Franny (Eve Hewson) and Dan (Avan Jogia) are 22-year old California lovebirds who just tied the knot. They don’t have a lot of money, or many job prospects – he’s a struggling actor, she’s trying to land writing gigs – but they have a lot of sexual chemistry and a great rapport. Some people in their lives are happy for them, some are skeptical (particularly Franny’s parents), but they decide to move in together and make a go of it. While still trying to figure out the next steps in their relationship, Dan lands a house-sitting gig for an established actress, and Franny gets more gainful employment as a writer on a television game show. A slight, unspoken rift develops between the couple when Dan grows needier and Franny starts crushing on her show’s considerably older and married head writer (Hamish Linklater).

Addelman, who has been working as a television writer on the west coast and was inspired by the crumbling of her own marriage, gets Paper Year off to an interesting enough start. Throwing the viewers headlong into Franny and Dan’s relationship right after their City Hall civil ceremony, Addelman eschews lengthy scenes and sequences where huge amounts of backstory are dumped to give the viewer context. There are some scenes that provide necessary info, but Addelman seems far more interested in the brief, subtler moments where the cracks in the relationship begin to develop; the kinds that people remember in hindsight as clues that a relationship was doomed to fail.
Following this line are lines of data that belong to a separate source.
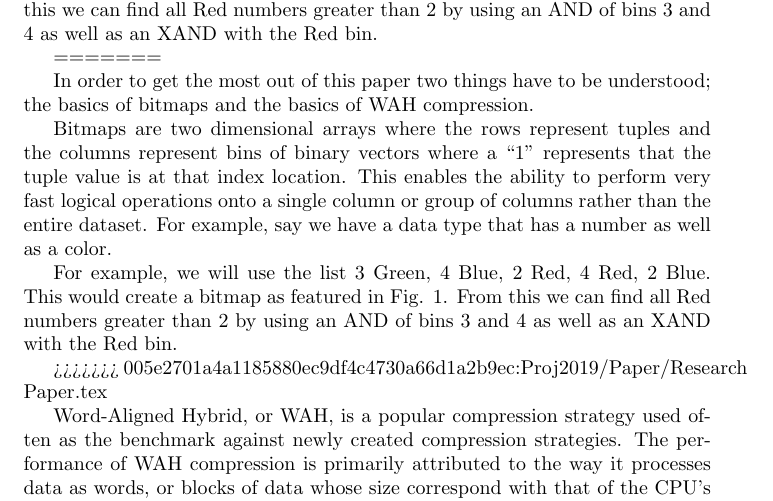
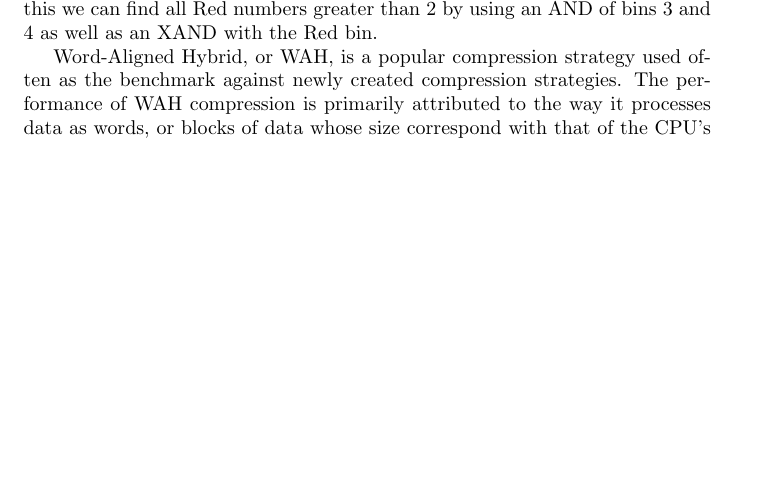
Before and after one commit to CarDeckard/TUCR, a LaTeX document (Proj2019/Paper/Research Paper.tex): part of page 2 of 4 before the commit and part of page 1 of 3 after it, cut so that both start at the same text, the shorter picture padded with empty space. Compiled offline with pdfLaTeX.

Commit message:
Paper Editz

```diff
--- a/Proj2019/Paper/Research Paper.tex
+++ b/Proj2019/Paper/Research Paper.tex
@@ -34,14 +30,6 @@ Bitmaps are two dimensional arrays where the rows represent tuples and the colum
 For example, we will use the following list: [(3, Green), (4, Blue), (2, Red), (4, Red), (2, Blue)].
 %3Green, 4 Blue, 2Red, 4Red, 2Blue .
 This would create a bitmap as featured in Fig. 1. From this we can find all Red numbers greater than 2 by using an AND of bins 3 and 4 as well as an XAND with the Red bin. \par
-=======
-
-In order to get the most out of this paper two things have to be understood; the basics of bitmaps and the basics of WAH compression. \par
-
-Bitmaps are two dimensional arrays where the rows represent tuples and the columns represent bins of binary vectors where a “1” represents that the tuple value is at that index location. This enables the ability to perform very fast logical operations onto a single column or group of columns rather than the entire dataset. For example, say we have a data type that has a number as well as a color. \par
-
-For example, we will use the list 3 Green, 4 Blue, 2 Red, 4 Red, 2 Blue. This would create a bitmap as featured in Fig. 1. From this we can find all Red numbers greater than 2 by using an AND of bins 3 and 4 as well as an XAND with the Red bin. \par
->>>>>>> 005e2701a4a1185880ec9df4c4730a66d1a2b9ec:Proj2019/Paper/Research Paper.tex
 
 %image bitmap.png
 
```
Also changed, not shown: Proj2019/Paper/Research Paper.tex (4 more changed lines).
Those early, perceptive moments and Addelman’s quicker-than-average pacing get Paper Year off to a promising start, and occasional bursts of welcome humour help, but quickly it’s apparent that the audience knows as much about these characters than they know about themselves, which is to say that no one knows very much at all. Although Franny and Dan talk like many people in their early twenties these days, they’re also lacking in any kind of self-awareness. They interact more like teenagers who engaged in a shotgun wedding than young adults, which might be the point, but it’s all implied rather than examined. Suddenly, that lack of backstory and context off the top makes one question why these two would ever be together. They’re all over each other in a sexual sense, but without that context the film quickly backslides into predictability and a curious lack of empathy.

It’s very easy to empathize with Franny, and Hewson excels at showcasing the character’s self-doubt and inner conflict. It’s almost impossible to side with Dan, however, and I’m not quite sure if it’s the fault of Addelman or Jogia. He’s needy to the point of annoyance, so aloof that one could categorize it as a disability, and his insecurity is so high that one wonders who could have fallen in love with him in the first place.

Again, a lack of context comes back to haunt the audience’s perceptions of the characters. It’s not that Paper Year needs to side with both parties to be effective, but that it has to show how they were brought together in the first place if it wants the audience to have an emotional response to the end of their relationship. The gulf between these people is so far apart from the outset that the audience falls into the gap between them. It builds to revelations that aren’t particularly shocking, twists that seem more like foregone conclusions, and a final sequence that feels both emotionally honest, but logically false. I do believe that this couple would dissolve in this manner, and I believe in the factors that led to their demise, but it’s hard to buy into the actual ending.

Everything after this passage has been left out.